*** Extracted entries Section Begins ***

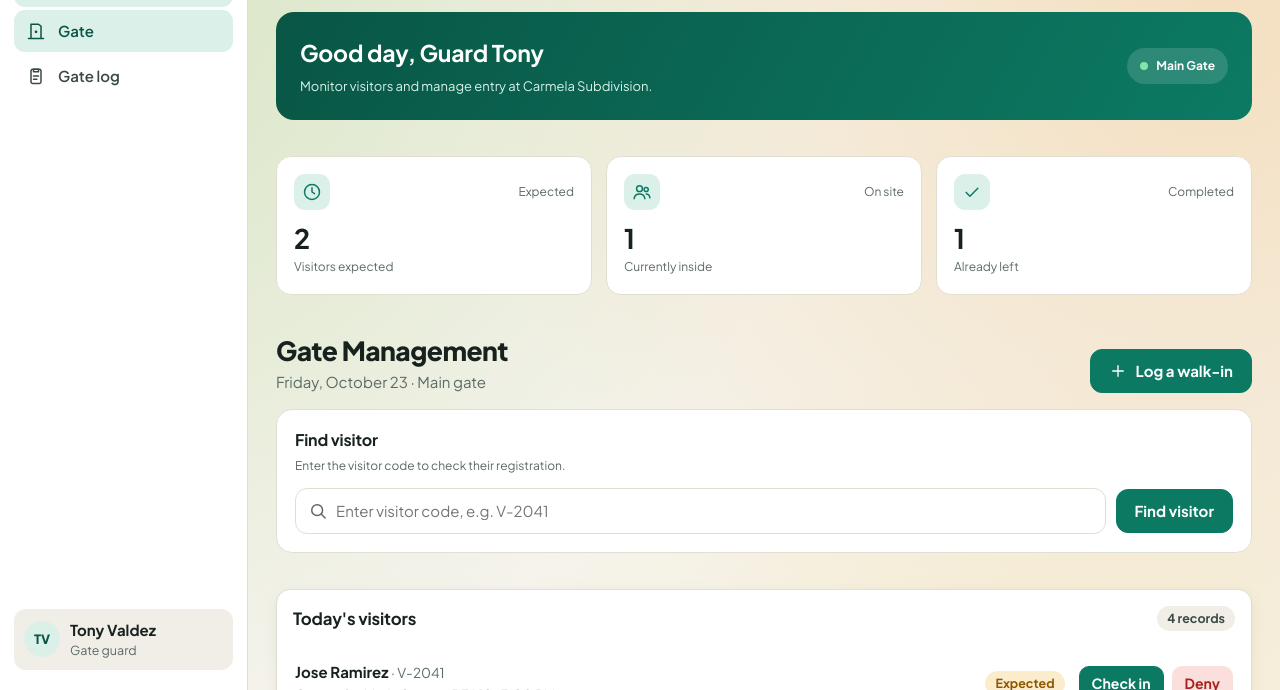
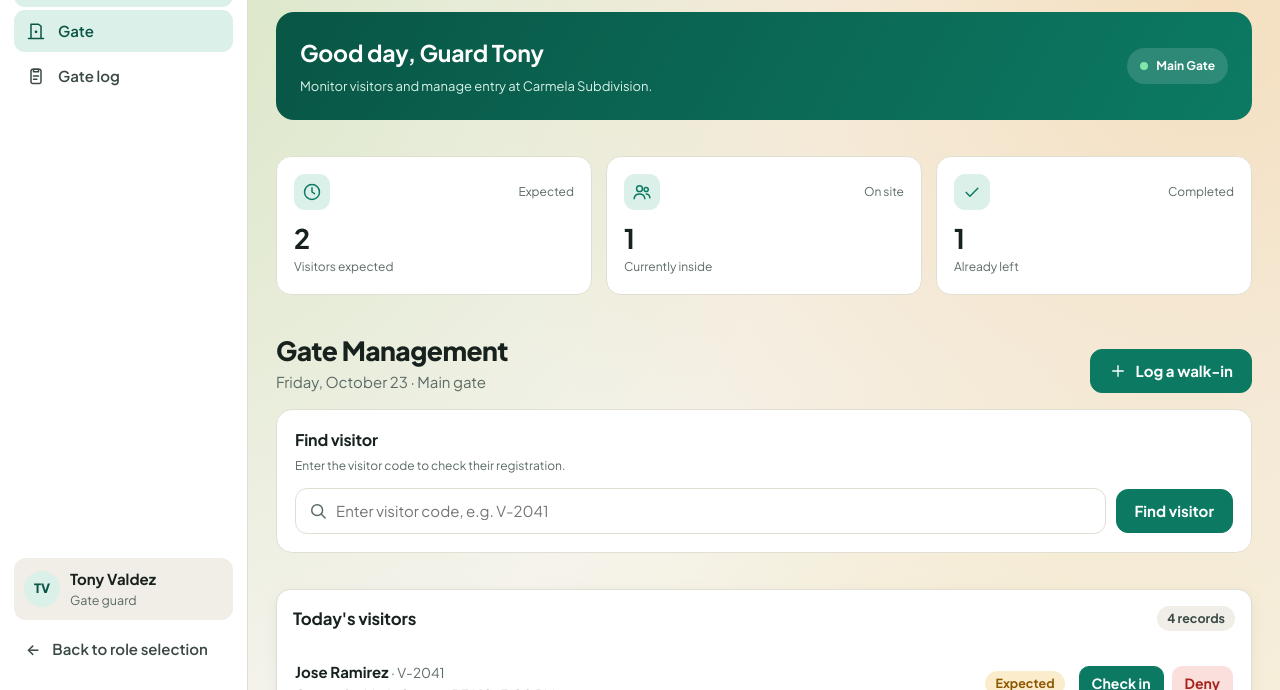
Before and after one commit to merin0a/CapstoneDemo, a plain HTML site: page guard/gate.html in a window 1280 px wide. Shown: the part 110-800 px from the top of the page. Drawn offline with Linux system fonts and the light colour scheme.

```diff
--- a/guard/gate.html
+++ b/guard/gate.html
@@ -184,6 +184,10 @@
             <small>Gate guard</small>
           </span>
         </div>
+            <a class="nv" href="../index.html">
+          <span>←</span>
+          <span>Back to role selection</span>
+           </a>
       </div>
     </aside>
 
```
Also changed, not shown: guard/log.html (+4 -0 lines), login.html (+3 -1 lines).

*** Extracted entries Section Ends ***

The task :: Where the word "span" shows up in a line of the entries above, count that line; the answer is the total alone.

Task response :: 3